Are you the ‘hand me the hammer’ or the ‘let’s map this out’ type of picture hanger? I have a very good eye and can usually wing it, but when it comes to hanging a group of pictures I’m hopeless.
Tools: You’ll need a tape measure, level, pencil, hammer and hooks. For small pictures one hook will do, for larger pictures use two hooks. They will help keep the picture straight. Make sure you buy hooks that are right for your artwork’s weight.
Height and spacing: Experts recommend that the center of a picture be 59” from the floor, an average eye-level. If you are hanging a group, it’s recommended that 2” should be the spacing between them. If the pieces are smaller 1” is fine.
- Mark center of wall
- Mark picture height
- Mark where the top of the frame rests against the wall when held at proper height
- Measure distance from the top of frame to the hanging wire. Then measure down the same distance from the mark of the top of the frame on the wall
- Pinpoint the place where your nail will go and mark with an x
- Place the nail on top of a piece of Scotch tape (prevents paint chipping)
- Hammer nail at a slight angle
- Place frame on the nail and adjust
- Rest a level on top of the frame and adjust for straightness
Hanging groups of pictures:
- I personally like mixing different sizes to keep it interesting, but I use the same mats and frames so as to not distract from the pictures themselves. Using the same frames and mats helps to unify the group and gives a ‘clean’ and uncluttered look to the grouping.
- Smaller art looks better in pairs or in a group.

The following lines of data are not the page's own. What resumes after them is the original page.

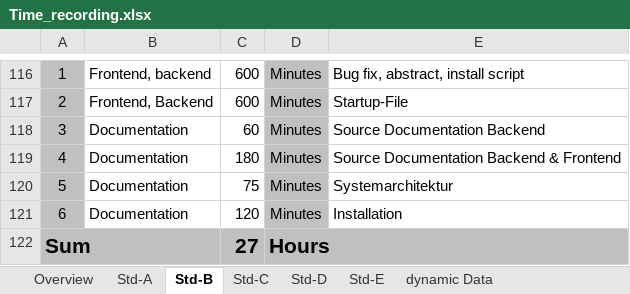
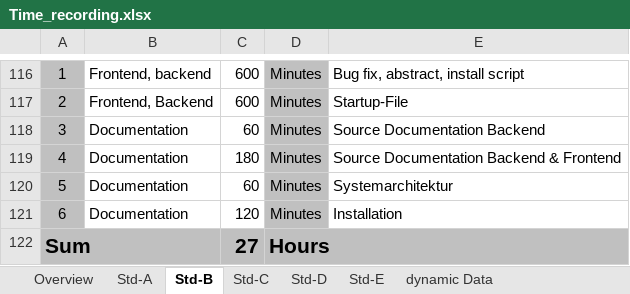
Before and after one commit to paulisch/archivist, an Excel workbook: Documentation/ProjectDocumentation/Time_recording.xlsx, sheet Std-B, drawn as a sheet; only a part is shown, gaps mark what is left out; values as stored, in another font and other column widths than the file's, no borders; the diff covers the shown part only; the diff names each change by its address in the sheet, - before the commit and + after, or states it on an @@ line.

```diff
--- a/Documentation/ProjectDocumentation/Time_recording.xlsx (sheet Std-B)
+++ b/Documentation/ProjectDocumentation/Time_recording.xlsx (sheet Std-B)
-C120: 75
+C120: 60
```
Also changed, not shown: 9 edited cells elsewhere in this sheet, sheet Overview, sheet Std-A.
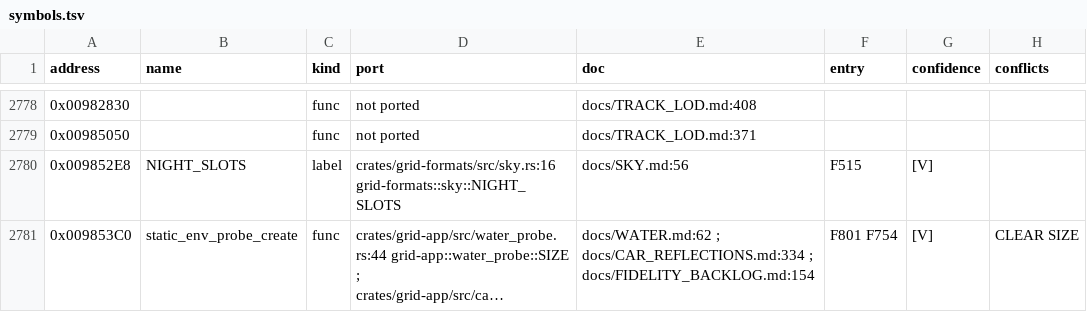
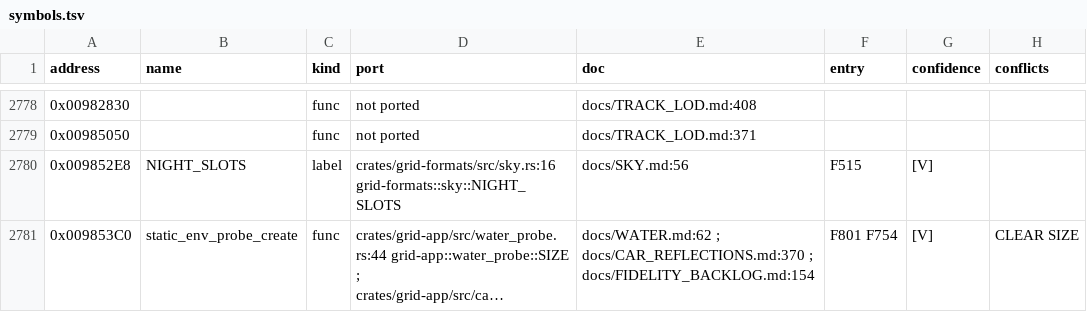
Before and after one commit to PipeKnight/drig-race-driver, a TSV file: docs/re/symbols.tsv, drawn as a sheet; only a part is shown, gaps mark what is left out; long unchanged cells end in …; the diff covers the shown part only; the diff names each change by its address in the sheet, - before the commit and + after, or states it on an @@ line.

```diff
--- a/docs/re/symbols.tsv
+++ b/docs/re/symbols.tsv
-E2781 (doc): docs/WATER.md:62 ; docs/CAR_REFLECTIONS.md:334 ; docs/FIDELITY_BACKLOG.md:154
+E2781 (doc): docs/WATER.md:62 ; docs/CAR_REFLECTIONS.md:370 ; docs/FIDELITY_BACKLOG.md:154
```
Also changed, not shown: 11 edited cells elsewhere in this file, 7 other files.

- Some designers recommend using an odd number of pictures, others recommend using an even number. You’ll get a sense of what you like when you lay them all out on the floor.
- If you are hanging a group, it’s recommended that 2” should be the spacing between them. If the pieces are smaller 1” is fine.
- Talk about groups! Check out this photo of a Chicago staircase from Metropolitan Home!
- To get the placing correct, either lay the pictures out on the floor or cut out brown paper in the exact shapes and tape them to your wall.
- Consider unusual places for pictures. I like to hang some running down the front dividers on a bookcase, or the side of an armoire, or the back of a door.
The best advice I’ve read is not to be afraid to hang your artwork. The nails with picture hooks won’t do any damage so if you need to move the piece, don’t sweat it!
p.s. If you’re a visual learner, here’s a video: https://youtu.be/YSavjobleSo